It's a credit to OK Go's dancerock capability that they can overcome the strong Franz Ferdinand vibes that permeate a few of the songs. They have a musical IT -- they have energy, solid riffs, and they have a vibrant style that makes their music even more entertaining.

Musically, they're very good and polished, with some very solid rock vibes matched up to some entertaining lyrics. They have actually become better since their debut album, downplaying the keyboard in favour of thick mats of guitar and bass. As a makeover, moving from powerpop to dancerock is a pretty inspired one.
Read more ›
1 of 1 people found this helpful. Was this review helpful to you? Yes No Sending feedback...
Thank you for your feedback.
Sorry, we failed to record your vote. Please try again.
Report abuse
Format: Audio CD
"You will go into a room together and you will rock."

So promises Tore Johansson, producer of OK Go's sophomore album, "Oh No." And despite their poppy but less than satisfying debut, the powerpop band actually manages to do just that: make people rock. If a few songs didn't strongly resemble other dancerock bands of the moment, it would be "invincible!"

The album kicks off with two of the best songs on it: the sinuous, muscular "Invincible" and energetic rock-stomp of "Do What You Want." These songs are catchy, rough and gloriously rock-y. Pretty good replay value too -- despite the oft-repeated phrase "come on come on!", vocalist Damian Kulash keeps the sound fresh.

Until about the halfway point of the album, OK Go continues this energetic dancerock sound, churning out one excellent song after another. But alas, their best material is used at the start, and is followed by some songs that sound a bit too like the Futureheads and Franz Ferdinand. Not surprising, when one considers that Johansson also produced Franz Ferdinand's debut.

The last half is not terrible by any stretch, merely not great; the second stretch of songs lack that explosive, muscular style in the first. And what is WITH that half-hour "bonus" track that has nothing except the odd rustle?

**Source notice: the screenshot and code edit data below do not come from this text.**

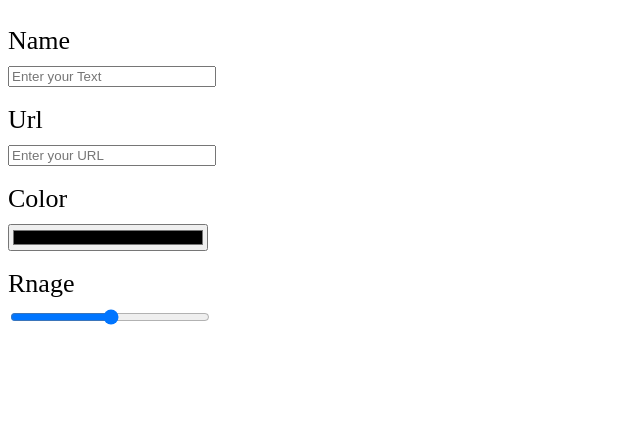
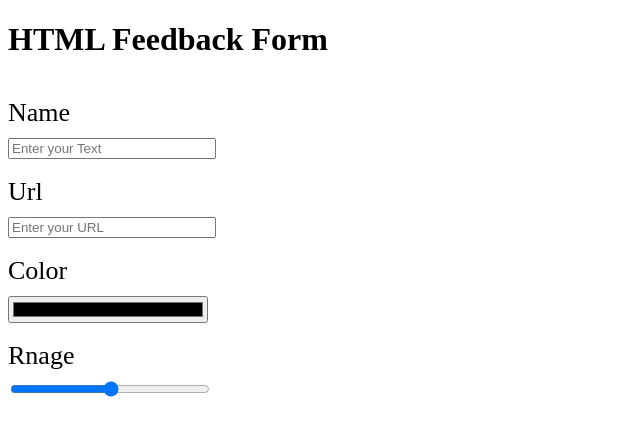
Before and after one commit to acciojob/html-feedback-form-MohammedAftabP, a website: page main.html in a window 1280 px wide. Shown: the whole page, without its empty margins (0-640 px from the left). Drawn offline with Linux system fonts and the light colour scheme.

Commit message:
created a submission

```diff
--- a/main.html
+++ b/main.html
@@ -4,6 +4,7 @@
 
 <head>
 	<link rel="stylesheet" href="styles.css">
+	<title>Feedback Form</title>
 </head>
 
 <body>
@@ -11,6 +12,7 @@
     <script type="text/javascript" src="./script.js">
 </script>
 	<form method="post">
+		<h1>HTML Feedback Form</h1>
 	<br><label>Name</label>   <input type="text" placeholder="Enter your Text" id="name" minlength="3" maxlength="50"; >
 	<br><label>Url</label>	<input type="url" placeholder="Enter your URL" id="portfolio" required="required">
 	<br><label>Color</label>	<input type="color" placeholder="Enter your Color" id="favColor" >
```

It's a credit to OK Go's dancerock capability that they can overcome the strong Franz Ferdinand vibes that permeate a few of the songs. They have actually become better since their debut album, downplaying the keyboard in favour of thick mats of guitar and bass. As a makeover, moving from powerpop to dancerock is a pretty inspired one.
Read more ›
Was this review helpful to you? Yes No Sending feedback...
Thank you for your feedback.
Sorry, we failed to record your vote. Please try again.
Report abuse
By A Customer on Sept. 28 2005
Format: Audio CD
definately a good album! Seriously, who doesn't feel like getting up and dancing when they see the video for A Million Ways? They've got such an infectious rhythm and awesome guitars, it's really hard not to like the album. The CD is diversified, containing some upbeat stuff and some more mellow-ey type stuff. The last track is confusing though, what's up with that?
Was this review helpful to you? Yes No Sending feedback...
Thank you for your feedback.
Sorry, we failed to record your vote. Please try again.
Report abuse
Format: Audio CD
This album really surprised me. I bought it because of the song Here it Goes Again, but none of the other tracks sound like it. I thought these guys sound like a preppy, indie Pearl Jam (Mixed in with a touch of The Fray) and it was a nice combination. One of my favourite albums of the year, it has slow songs and faster indie rock songs as well.
Was this review helpful to you? Yes No Sending feedback...
Thank you for your feedback.
Sorry, we failed to record your vote. Please try again.
Report abuse

Look for similar items by category


Feedback